Work task: Word for word, copy out the entries below, but not the pictures in them.

─── Dataset records ───

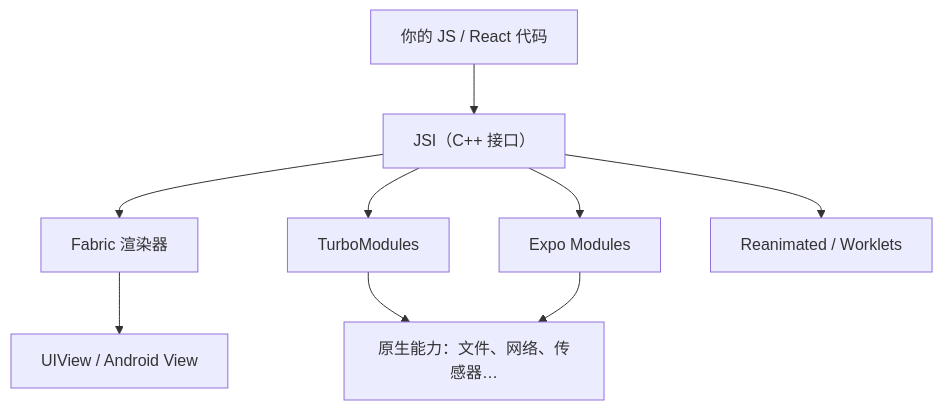
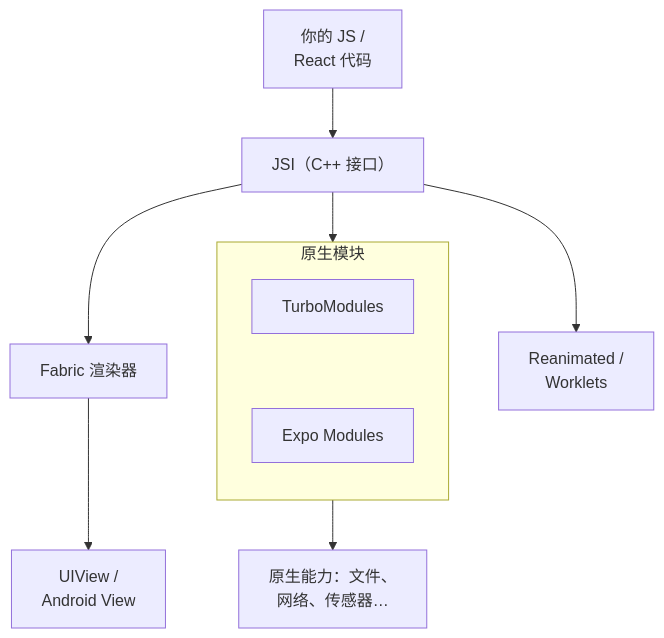
Before and after one commit to jarvis-pro/hatch-shelf: the diagram in books/rn-expo/01-new-architecture.md, drawn with Mermaid. The commit also changed 432 other files, not shown here.

````diff
--- a/books/rn-expo/01-new-architecture.md
+++ b/books/rn-expo/01-new-architecture.md
@@ -41,11 +41,13 @@
 ```mermaid
 flowchart TD
-  JS["你的 JS / React 代码"] --> JSI["JSI（C++ 接口）"]
+  JS["你的 JS /<br/>React 代码"] --> JSI["JSI（C++ 接口）"]
   JSI --> F["Fabric 渲染器"]
-  JSI --> T["TurboModules"]
-  JSI --> E["Expo Modules"]
-  JSI --> R["Reanimated / Worklets"]
-  F --> V["UIView / Android View"]
-  T --> N["原生能力：文件、网络、传感器…"]
-  E --> N
+  JSI --> MODS
+  JSI --> R["Reanimated /<br/>Worklets"]
+  subgraph MODS["原生模块"]
+    direction TB
+    T["TurboModules"] ~~~ E["Expo Modules"]
+  end
+  F --> V["UIView /<br/>Android View"]
+  MODS --> N["原生能力：文件、<br/>网络、传感器…"]
 ```
````
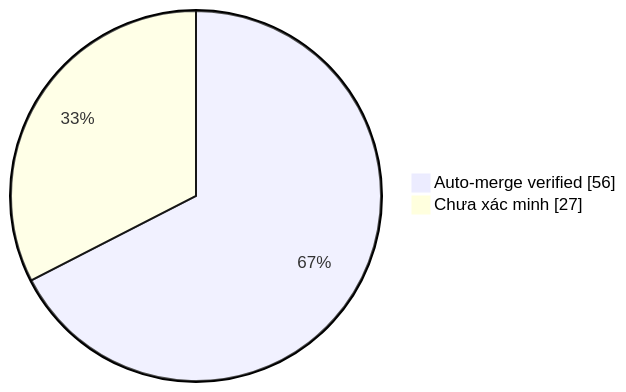
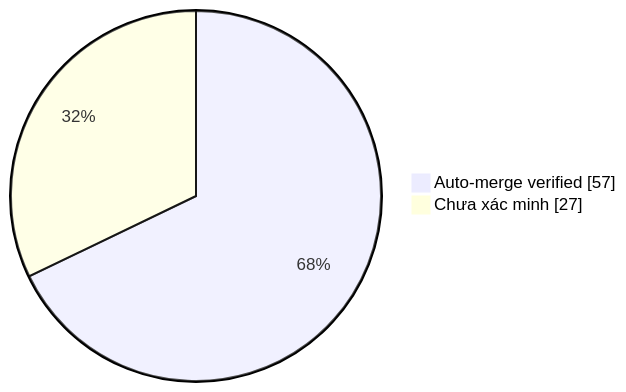
Before and after one commit to duykhang68/tetdinhmuiblog: the diagram in collector.md, drawn with Mermaid. The commit also changed other lines of this file and 1 other file, not shown here.

Commit message:
docs(collector): update auto-merge evidence dashboard

````diff
--- a/collector.md
+++ b/collector.md
@@ -22,5 +22,5 @@
 ```mermaid
 pie showData
-    "Auto-merge verified" : 56
+    "Auto-merge verified" : 57
     "Chưa xác minh" : 27
 ```
````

───

Result:
Before and after one commit to jarvis-pro/hatch-shelf: the diagram in books/rn-expo/01-new-architecture.md, drawn with Mermaid. The commit also changed 432 other files, not shown here.

````diff
--- a/books/rn-expo/01-new-architecture.md
+++ b/books/rn-expo/01-new-architecture.md
@@ -41,11 +41,13 @@
 ```mermaid
 flowchart TD
-  JS["你的 JS / React 代码"] --> JSI["JSI（C++ 接口）"]
+  JS["你的 JS /<br/>React 代码"] --> JSI["JSI（C++ 接口）"]
   JSI --> F["Fabric 渲染器"]
-  JSI --> T["TurboModules"]
-  JSI --> E["Expo Modules"]
-  JSI --> R["Reanimated / Worklets"]
-  F --> V["UIView / Android View"]
-  T --> N["原生能力：文件、网络、传感器…"]
-  E --> N
+  JSI --> MODS
+  JSI --> R["Reanimated /<br/>Worklets"]
+  subgraph MODS["原生模块"]
+    direction TB
+    T["TurboModules"] ~~~ E["Expo Modules"]
+  end
+  F --> V["UIView /<br/>Android View"]
+  MODS --> N["原生能力：文件、<br/>网络、传感器…"]
 ```
````
Before and after one commit to duykhang68/tetdinhmuiblog: the diagram in collector.md, drawn with Mermaid. The commit also changed other lines of this file and 1 other file, not shown here.

Commit message:
docs(collector): update auto-merge evidence dashboard

````diff
--- a/collector.md
+++ b/collector.md
@@ -22,5 +22,5 @@
 ```mermaid
 pie showData
-    "Auto-merge verified" : 56
+    "Auto-merge verified" : 57
     "Chưa xác minh" : 27
 ```
````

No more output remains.